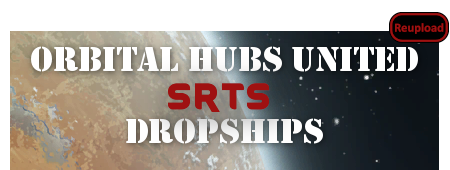
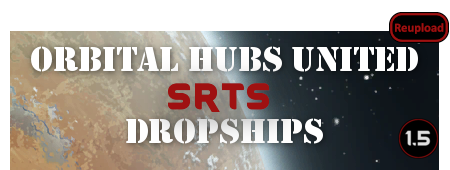
Mod updated for 1.5 and passed autotests

Changed region(s): [[0.8711, 0.7059, 0.9956, 0.9412]]

diff --git a/README.md b/README.md
@@ -5,7 +5,7 @@
 Update of Ohus mod
 https://ludeon.com/forums/index.php?topic=31906
 
-This is an old mod converted to an addon mod for https://steamcommunity.com/workshop/filedetails/?id=1845423808]SRTS Expanded since the original functionality of the mod was very similar
+This is an old mod converted to an addon mod for https://steamcommunity.com/workshop/filedetails/?id=2878587061]SRTS Expanded since the original functionality of the mod was very similar
 
 ![Image](https://i.imgur.com/pufA0kM.png)
 
@@ -54,12 +54,13 @@ Cargo capacity: 300kg
 
 -  See if the the error persists if you just have this mod and its requirements active.
 -  If not, try adding your other mods until it happens again.
--  Post your error-log using https://steamcommunity.com/workshop/filedetails/?id=818773962]HugsLib and command Ctrl+F12
+-  Post your error-log using https://steamcommunity.com/workshop/filedetails/?id=818773962]HugsLib or the standalone https://steamcommunity.com/sharedfiles/filedetails/?id=2873415404]Uploader and command Ctrl+F12
 -  For best support, please use the Discord-channel for error-reporting.
 -  Do not report errors by making a discussion-thread, I get no notification of that.
 -  If you have the solution for a problem, please post it to the GitHub repository.
+-  Use https://github.com/RimSort/RimSort/releases/latest]RimSort to sort your mods
 
 
 
+https://steamcommunity.com/sharedfiles/filedetails/changelog/2374816146]![Image](https://img.shields.io/github/v/release/emipa606/OHUDropships?label=latest%20version&style=plastic&color=9f1111&labelColor=black)
 
-https://steamcommunity.com/sharedfiles/filedetails/changelog/2374816146]Last updated 2022-12-29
§ §
▶ [WORK ITEM] Output the full material above exactly, leaving every picture out.

▶ [SOLUTION BELOW]
Mod updated for 1.5 and passed autotests

Changed region(s): [[0.8711, 0.7059, 0.9956, 0.9412]]

diff --git a/README.md b/README.md
@@ -5,7 +5,7 @@
 Update of Ohus mod
 https://ludeon.com/forums/index.php?topic=31906
 
-This is an old mod converted to an addon mod for https://steamcommunity.com/workshop/filedetails/?id=1845423808]SRTS Expanded since the original functionality of the mod was very similar
+This is an old mod converted to an addon mod for https://steamcommunity.com/workshop/filedetails/?id=2878587061]SRTS Expanded since the original functionality of the mod was very similar
 
 ![Image](https://i.imgur.com/pufA0kM.png)
 
@@ -54,12 +54,13 @@ Cargo capacity: 300kg
 
 -  See if the the error persists if you just have this mod and its requirements active.
 -  If not, try adding your other mods until it happens again.
--  Post your error-log using https://steamcommunity.com/workshop/filedetails/?id=818773962]HugsLib and command Ctrl+F12
+-  Post your error-log using https://steamcommunity.com/workshop/filedetails/?id=818773962]HugsLib or the standalone https://steamcommunity.com/sharedfiles/filedetails/?id=2873415404]Uploader and command Ctrl+F12
 -  For best support, please use the Discord-channel for error-reporting.
 -  Do not report errors by making a discussion-thread, I get no notification of that.
 -  If you have the solution for a problem, please post it to the GitHub repository.
+-  Use https://github.com/RimSort/RimSort/releases/latest]RimSort to sort your mods
 
 
 
+https://steamcommunity.com/sharedfiles/filedetails/changelog/2374816146]![Image](https://img.shields.io/github/v/release/emipa606/OHUDropships?label=latest%20version&style=plastic&color=9f1111&labelColor=black)
 
-https://steamcommunity.com/sharedfiles/filedetails/changelog/2374816146]Last updated 2022-12-29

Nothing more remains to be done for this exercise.